## [ACTION ITEM]
Tell how many lines in the data hold "from", giving that figure alone.

[Web document revisions]
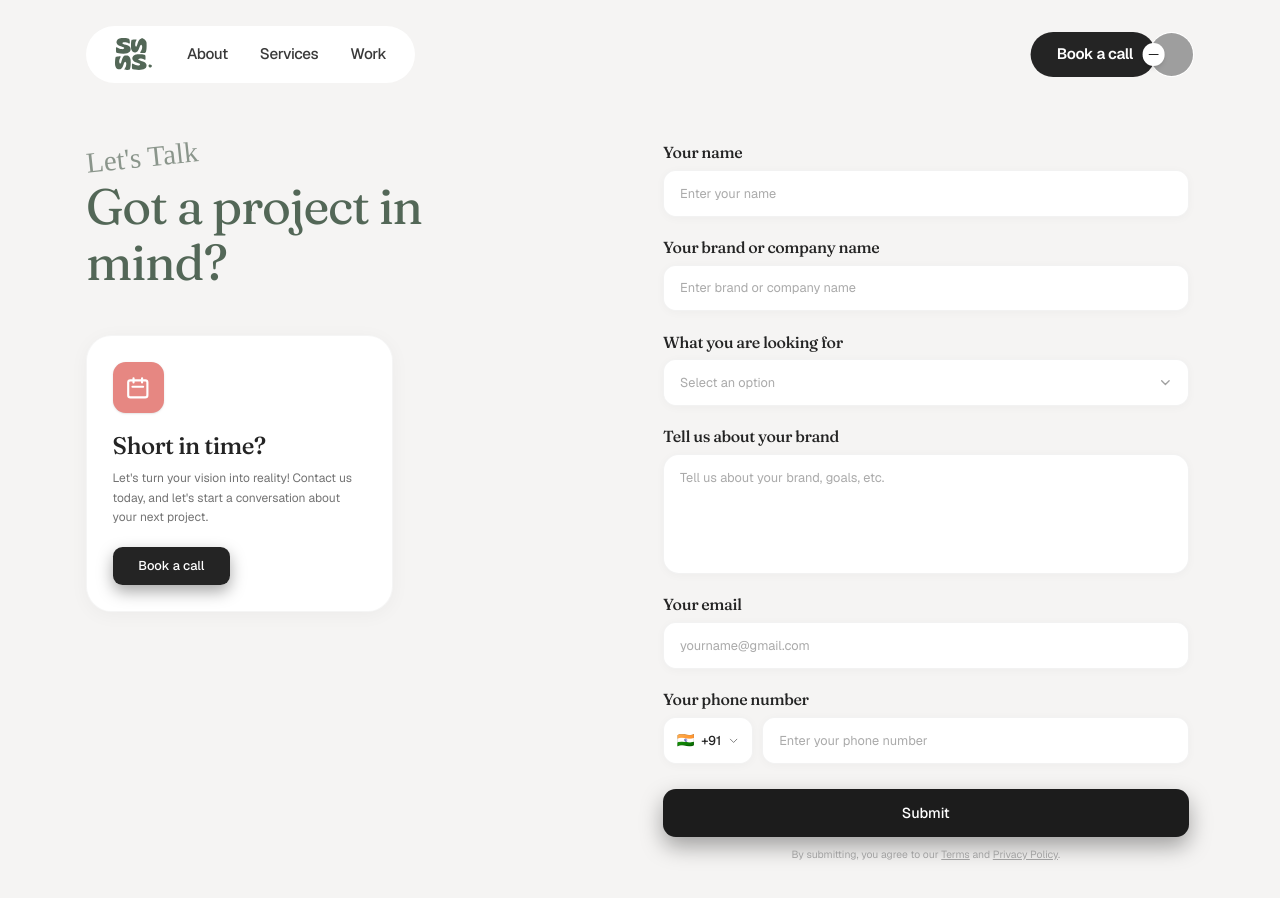
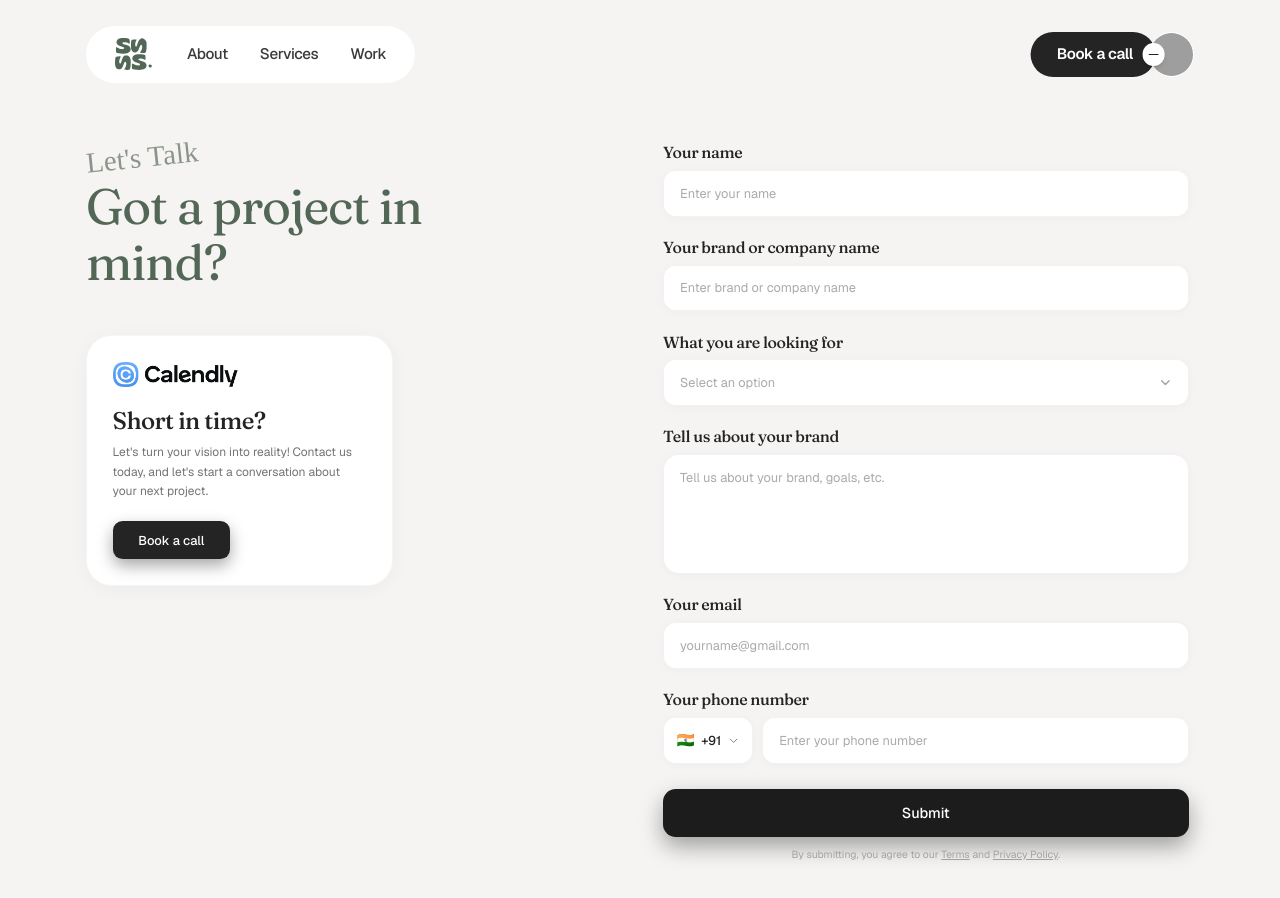
Before and after one commit to Ankita030694/slay, a Next.js app: page /Contact in a window 1280 px wide. Shown: the top 898 px of the page. Built offline with nearby package versions, Linux system fonts and the light colour scheme; grey boxes are pictures that could not be loaded; a web font is replaced by a local one.

Commit message:
minor changes

```diff
--- a/app/Contact/page.tsx
+++ b/app/Contact/page.tsx
@@ -1,6 +1,7 @@
 "use client";
 
 import React, { useState, useRef, useEffect } from "react";
+import Image from "next/image";
 import Navbar from "../components/navbar";
 import SimpleFAQ from "../components/simplefaq";
 import Footer from "../components/footer";
@@ -82,21 +83,15 @@ export default function ContactPage() {
     <div
       className={`bg-white rounded-[28px] sm:rounded-[32px] p-6 sm:p-8 shadow-[0_4px_24px_rgba(0,0,0,0.04)] border border-black/[0.04] max-w-sm ${className}`}
     >
-      {/* Coral/Salmon Accent Block */}
-      <div className="w-14 h-14 sm:w-16 sm:h-16 rounded-2xl bg-[#E68782] flex items-center justify-center text-white mb-5 sm:mb-6 shadow-sm">
-        <svg
-          className="w-7 h-7 sm:w-8 sm:h-8"
-          fill="none"
-          stroke="currentColor"
-          viewBox="0 0 24 24"
-        >
-          <path
-            strokeLinecap="round"
-            strokeLinejoin="round"
-            strokeWidth="2"
-            d="M8 7V3m8 4V3m-9 8h10M5 21h14a2 2 0 002-2V7a2 2 0 00-2-2H5a2 2 0 00-2 2v12a2 2 0 002 2z"
-          />
-        </svg>
+      {/* Calendly Logo */}
+      <div className="mb-5 sm:mb-6">
+        <Image
+          src="/Calendly.png"
+          alt="Calendly"
+          width={130}
+          height={27}
+          className="h-7 sm:h-8 w-auto object-contain"
+        />
       </div>
 
       {/* Card Title */}
```
Also changed, not shown: public/Calendly.png (added).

## [THE COMPLETED TASK]
5